INSTRUCTIONS FOR THE TASK:
Please count the lines in the listing below where the word "const" appears. Give the number only.

(GIVEN DATA)

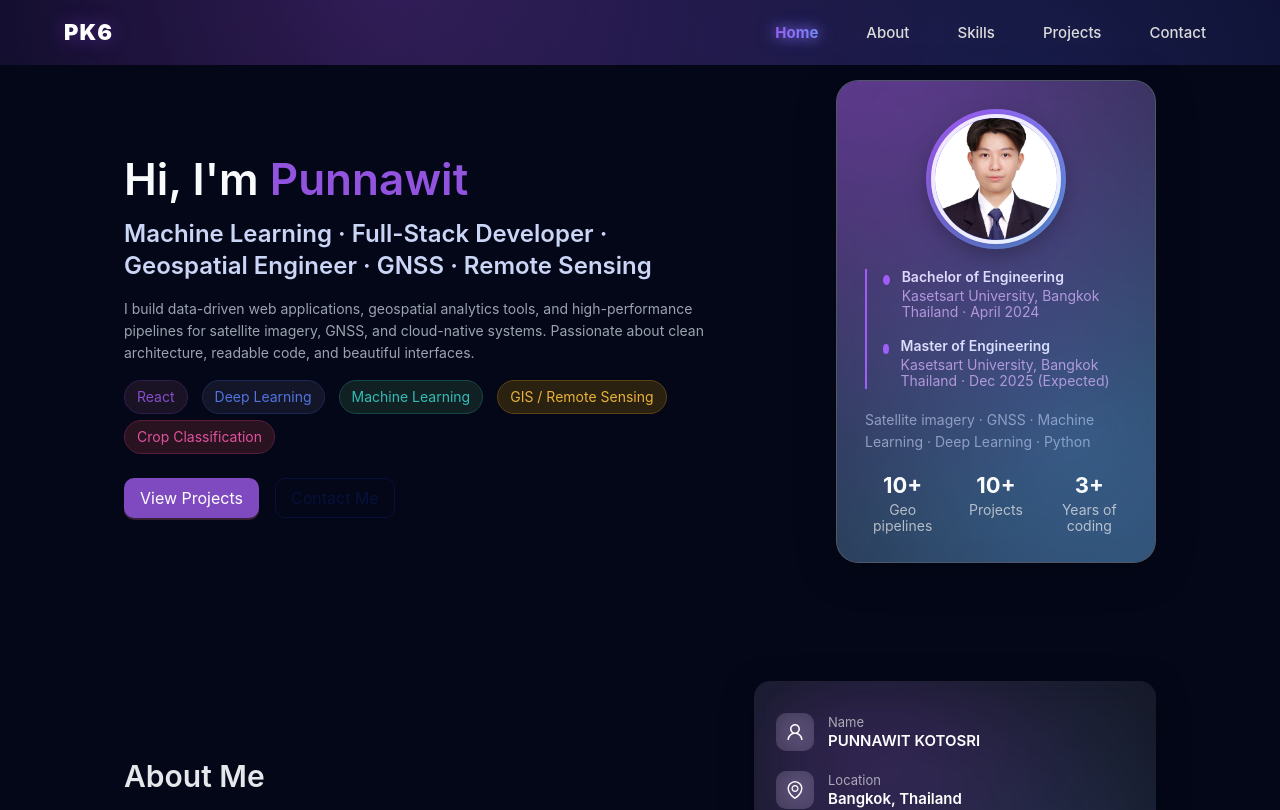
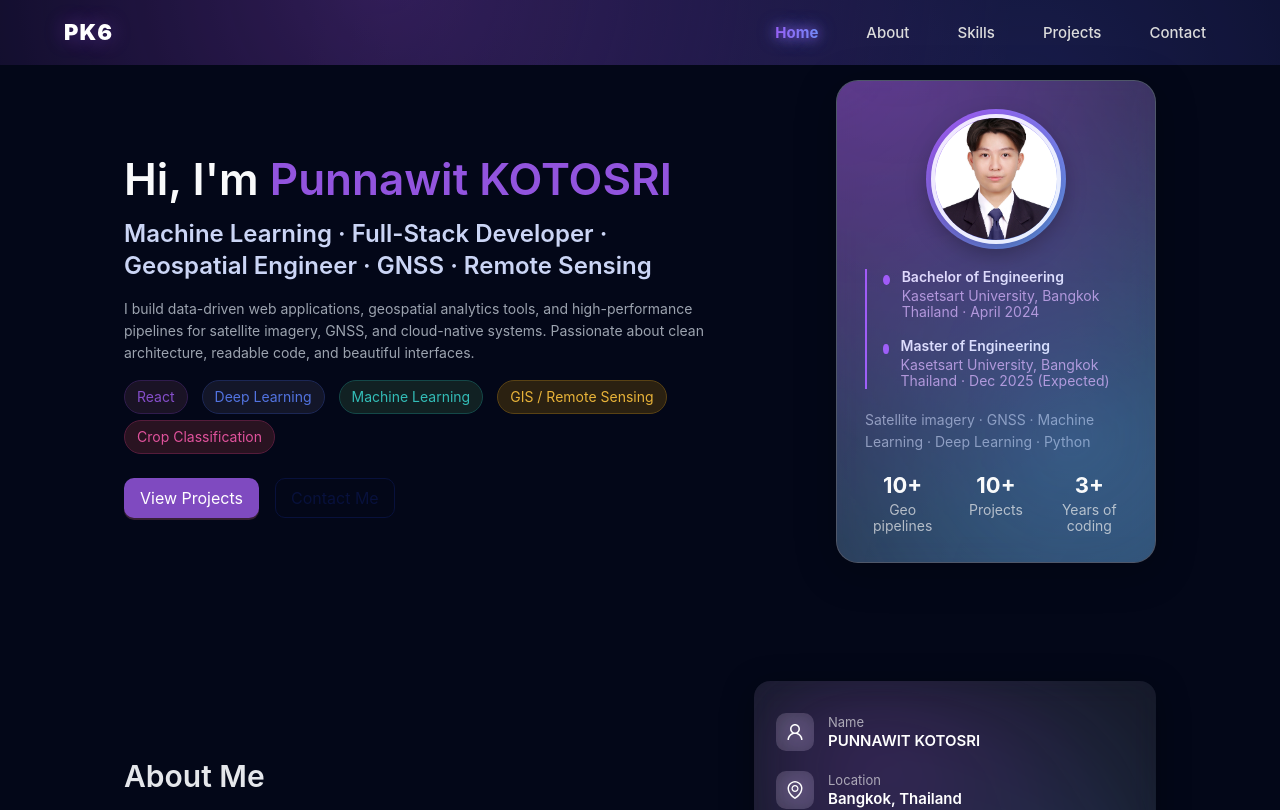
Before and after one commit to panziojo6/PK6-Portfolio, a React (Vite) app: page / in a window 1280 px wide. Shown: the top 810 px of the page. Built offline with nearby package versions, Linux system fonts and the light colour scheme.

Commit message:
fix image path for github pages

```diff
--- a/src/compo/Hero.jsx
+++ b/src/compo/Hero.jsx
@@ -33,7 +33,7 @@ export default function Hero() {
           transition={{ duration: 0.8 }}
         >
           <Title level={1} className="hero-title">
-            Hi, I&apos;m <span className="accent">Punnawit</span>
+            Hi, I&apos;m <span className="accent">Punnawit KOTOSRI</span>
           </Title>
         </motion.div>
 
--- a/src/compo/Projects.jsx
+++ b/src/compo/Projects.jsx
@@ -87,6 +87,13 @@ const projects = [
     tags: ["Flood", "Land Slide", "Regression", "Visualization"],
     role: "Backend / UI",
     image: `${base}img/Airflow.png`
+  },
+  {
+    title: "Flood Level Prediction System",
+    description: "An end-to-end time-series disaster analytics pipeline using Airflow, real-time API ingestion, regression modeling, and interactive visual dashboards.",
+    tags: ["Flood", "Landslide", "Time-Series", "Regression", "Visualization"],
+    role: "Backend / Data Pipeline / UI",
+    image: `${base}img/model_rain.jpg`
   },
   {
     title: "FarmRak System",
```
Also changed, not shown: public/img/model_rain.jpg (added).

(End GIVEN DATA)
(GIVEN DATA)

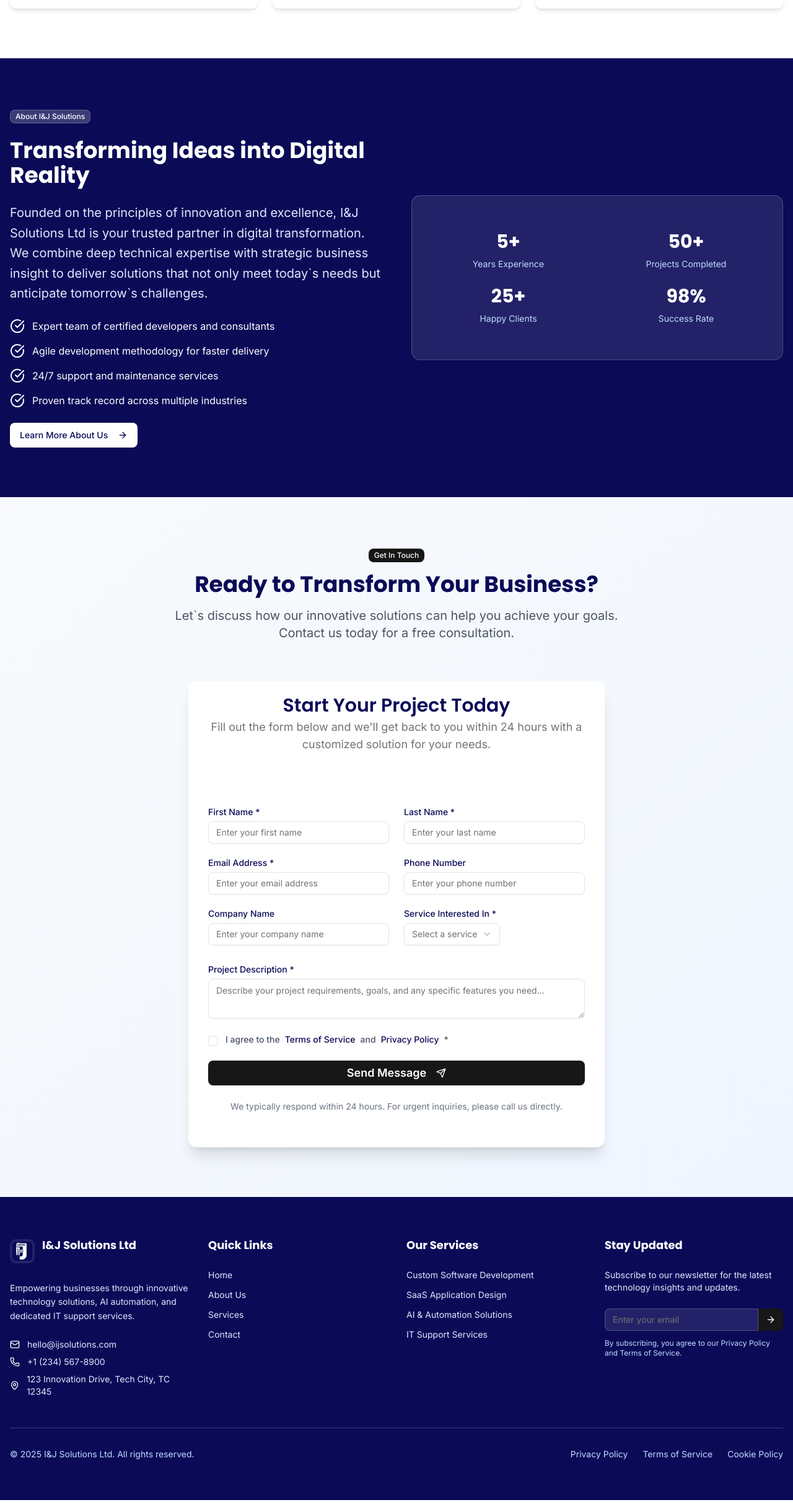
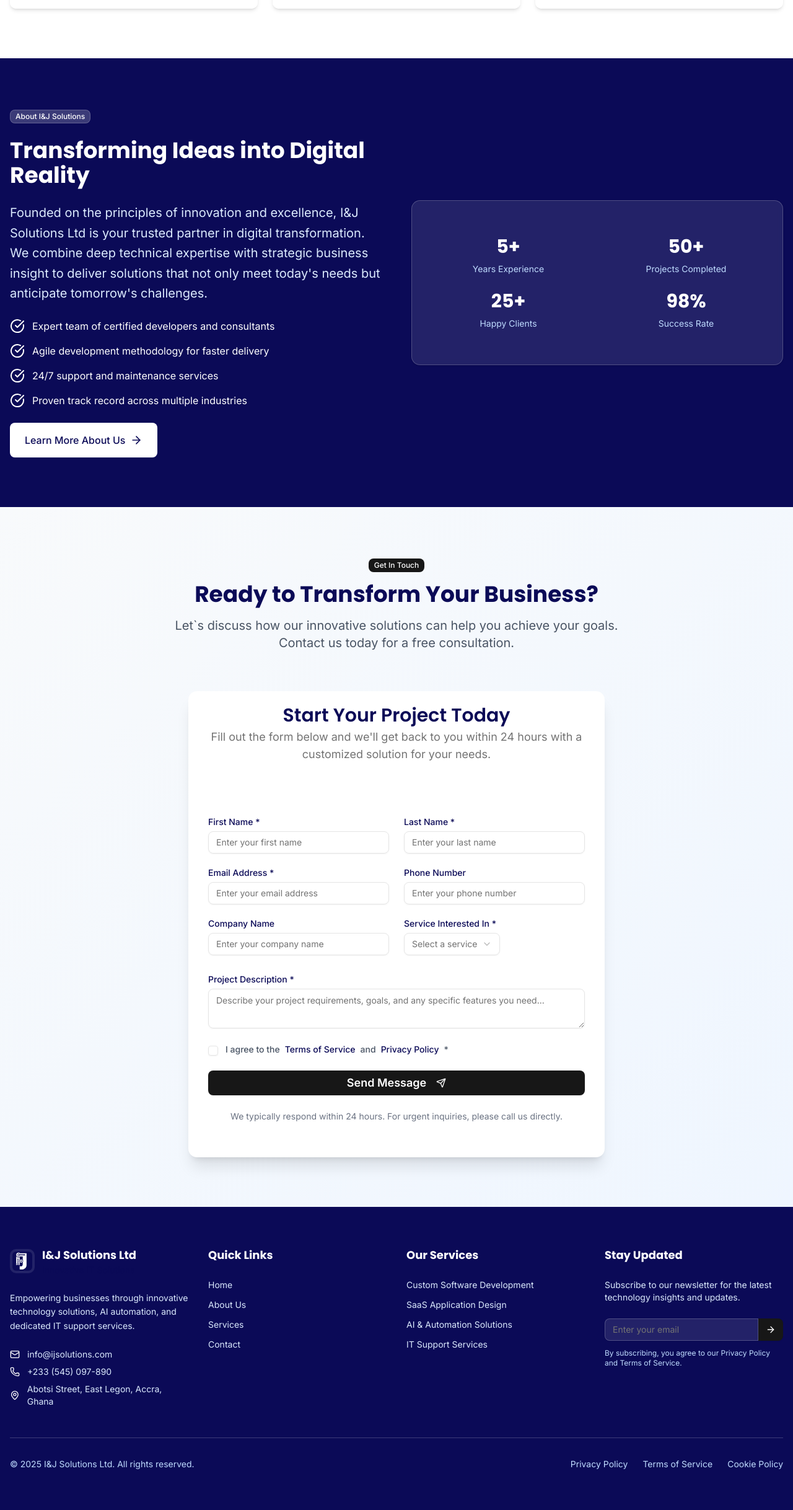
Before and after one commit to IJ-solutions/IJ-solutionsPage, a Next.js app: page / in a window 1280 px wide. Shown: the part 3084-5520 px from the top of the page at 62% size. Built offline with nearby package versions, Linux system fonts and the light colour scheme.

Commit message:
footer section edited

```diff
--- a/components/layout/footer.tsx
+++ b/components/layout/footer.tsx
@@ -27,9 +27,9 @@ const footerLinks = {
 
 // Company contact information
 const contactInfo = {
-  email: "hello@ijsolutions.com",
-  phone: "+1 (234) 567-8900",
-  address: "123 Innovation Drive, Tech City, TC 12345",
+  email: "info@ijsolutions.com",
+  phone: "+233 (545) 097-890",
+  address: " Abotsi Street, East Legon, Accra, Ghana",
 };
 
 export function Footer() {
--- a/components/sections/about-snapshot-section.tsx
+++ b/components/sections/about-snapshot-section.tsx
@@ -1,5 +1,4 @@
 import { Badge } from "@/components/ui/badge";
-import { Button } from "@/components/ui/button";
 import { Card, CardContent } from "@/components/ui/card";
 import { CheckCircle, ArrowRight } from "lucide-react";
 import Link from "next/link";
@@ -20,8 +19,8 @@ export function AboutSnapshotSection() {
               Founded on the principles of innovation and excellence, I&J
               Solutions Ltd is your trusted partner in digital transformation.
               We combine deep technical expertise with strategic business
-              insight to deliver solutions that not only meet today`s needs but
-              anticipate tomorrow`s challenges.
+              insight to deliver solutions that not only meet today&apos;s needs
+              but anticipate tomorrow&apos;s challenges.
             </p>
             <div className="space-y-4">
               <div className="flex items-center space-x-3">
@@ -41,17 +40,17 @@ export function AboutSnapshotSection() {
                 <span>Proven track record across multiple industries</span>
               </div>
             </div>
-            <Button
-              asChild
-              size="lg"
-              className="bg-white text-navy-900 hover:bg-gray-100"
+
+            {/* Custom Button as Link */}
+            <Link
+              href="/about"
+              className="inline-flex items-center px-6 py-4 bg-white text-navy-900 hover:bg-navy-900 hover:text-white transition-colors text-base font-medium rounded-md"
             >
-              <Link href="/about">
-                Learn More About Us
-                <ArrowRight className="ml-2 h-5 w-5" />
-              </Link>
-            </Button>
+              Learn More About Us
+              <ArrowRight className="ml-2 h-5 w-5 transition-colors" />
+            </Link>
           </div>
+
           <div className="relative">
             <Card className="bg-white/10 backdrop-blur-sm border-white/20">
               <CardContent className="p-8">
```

(End GIVEN DATA)
(GIVEN DATA)

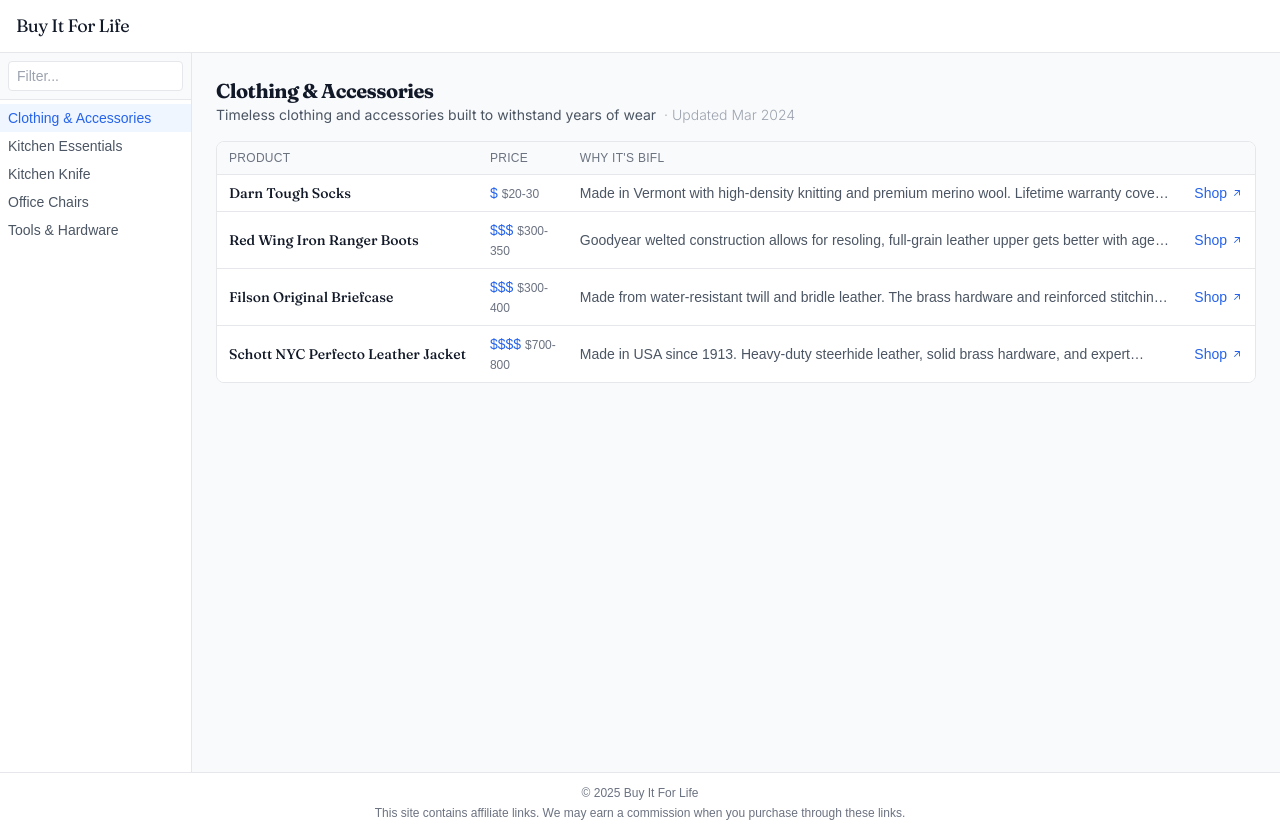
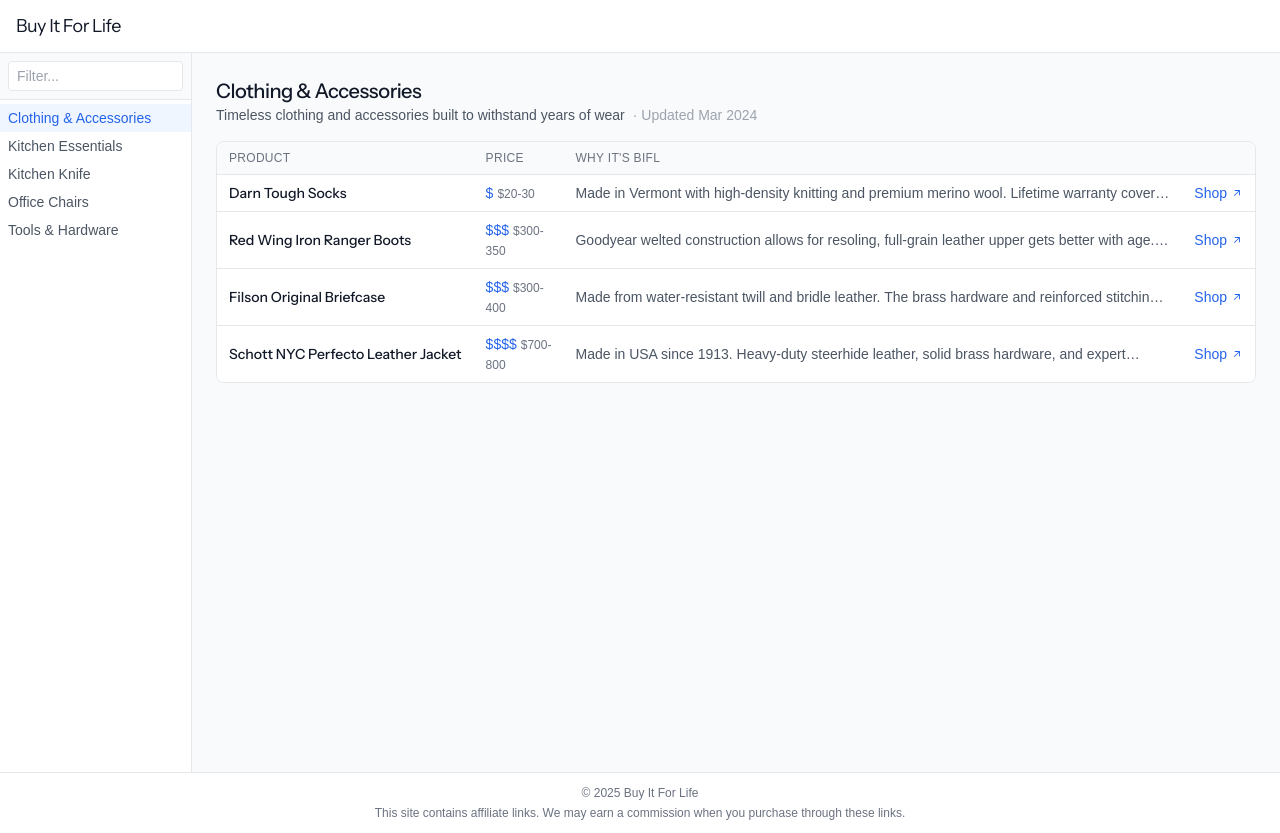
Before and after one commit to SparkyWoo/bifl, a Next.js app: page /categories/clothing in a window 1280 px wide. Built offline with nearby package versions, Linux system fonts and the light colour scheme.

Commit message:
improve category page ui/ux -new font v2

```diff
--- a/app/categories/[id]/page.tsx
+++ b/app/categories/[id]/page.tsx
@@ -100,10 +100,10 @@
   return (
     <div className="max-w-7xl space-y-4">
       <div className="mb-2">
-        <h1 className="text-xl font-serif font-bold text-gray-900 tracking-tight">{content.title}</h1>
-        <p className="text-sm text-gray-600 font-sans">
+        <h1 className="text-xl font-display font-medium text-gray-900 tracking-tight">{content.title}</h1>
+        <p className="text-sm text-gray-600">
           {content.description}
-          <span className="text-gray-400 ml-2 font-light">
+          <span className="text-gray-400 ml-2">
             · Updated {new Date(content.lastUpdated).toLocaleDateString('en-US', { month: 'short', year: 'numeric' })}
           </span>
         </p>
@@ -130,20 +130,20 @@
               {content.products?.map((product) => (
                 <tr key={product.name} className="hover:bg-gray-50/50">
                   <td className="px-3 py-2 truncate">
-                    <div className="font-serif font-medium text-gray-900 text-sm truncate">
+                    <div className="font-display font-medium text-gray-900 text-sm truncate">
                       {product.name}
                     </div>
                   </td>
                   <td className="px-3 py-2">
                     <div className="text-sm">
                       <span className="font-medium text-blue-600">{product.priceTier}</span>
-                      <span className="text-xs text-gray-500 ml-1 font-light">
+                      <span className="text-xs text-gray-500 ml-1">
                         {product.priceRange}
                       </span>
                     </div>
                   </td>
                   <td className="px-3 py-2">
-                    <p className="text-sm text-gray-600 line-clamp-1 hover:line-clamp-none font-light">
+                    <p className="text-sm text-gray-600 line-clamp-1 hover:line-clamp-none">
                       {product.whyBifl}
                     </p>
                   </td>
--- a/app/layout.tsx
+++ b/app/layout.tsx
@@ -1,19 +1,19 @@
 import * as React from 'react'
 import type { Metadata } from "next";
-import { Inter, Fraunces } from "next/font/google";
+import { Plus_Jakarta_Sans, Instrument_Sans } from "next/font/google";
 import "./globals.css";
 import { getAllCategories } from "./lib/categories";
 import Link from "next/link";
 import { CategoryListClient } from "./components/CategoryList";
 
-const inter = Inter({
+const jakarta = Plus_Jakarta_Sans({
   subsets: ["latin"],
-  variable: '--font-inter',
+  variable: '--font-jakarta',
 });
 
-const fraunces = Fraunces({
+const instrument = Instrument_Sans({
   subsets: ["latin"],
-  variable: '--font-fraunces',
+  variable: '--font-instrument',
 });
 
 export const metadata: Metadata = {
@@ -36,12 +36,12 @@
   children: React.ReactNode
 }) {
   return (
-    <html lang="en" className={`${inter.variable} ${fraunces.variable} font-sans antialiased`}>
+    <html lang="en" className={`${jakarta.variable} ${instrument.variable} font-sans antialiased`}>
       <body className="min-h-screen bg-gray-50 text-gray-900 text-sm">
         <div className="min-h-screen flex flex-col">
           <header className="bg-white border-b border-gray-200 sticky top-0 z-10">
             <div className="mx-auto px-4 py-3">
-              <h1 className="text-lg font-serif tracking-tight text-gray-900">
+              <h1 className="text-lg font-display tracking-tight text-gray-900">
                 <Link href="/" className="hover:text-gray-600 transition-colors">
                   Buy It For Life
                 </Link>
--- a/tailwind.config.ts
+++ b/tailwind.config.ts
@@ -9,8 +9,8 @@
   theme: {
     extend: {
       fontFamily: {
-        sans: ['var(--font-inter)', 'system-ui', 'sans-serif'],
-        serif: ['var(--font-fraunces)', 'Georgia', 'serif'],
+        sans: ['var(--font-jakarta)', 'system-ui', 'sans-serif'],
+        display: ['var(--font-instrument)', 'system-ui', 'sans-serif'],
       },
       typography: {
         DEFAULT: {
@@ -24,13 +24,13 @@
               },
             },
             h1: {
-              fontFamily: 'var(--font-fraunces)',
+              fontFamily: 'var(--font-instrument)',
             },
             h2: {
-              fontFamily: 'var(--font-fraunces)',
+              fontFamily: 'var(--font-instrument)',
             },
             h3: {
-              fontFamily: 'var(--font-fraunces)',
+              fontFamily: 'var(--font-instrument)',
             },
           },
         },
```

(End GIVEN DATA)

ANSWER SPACE:
8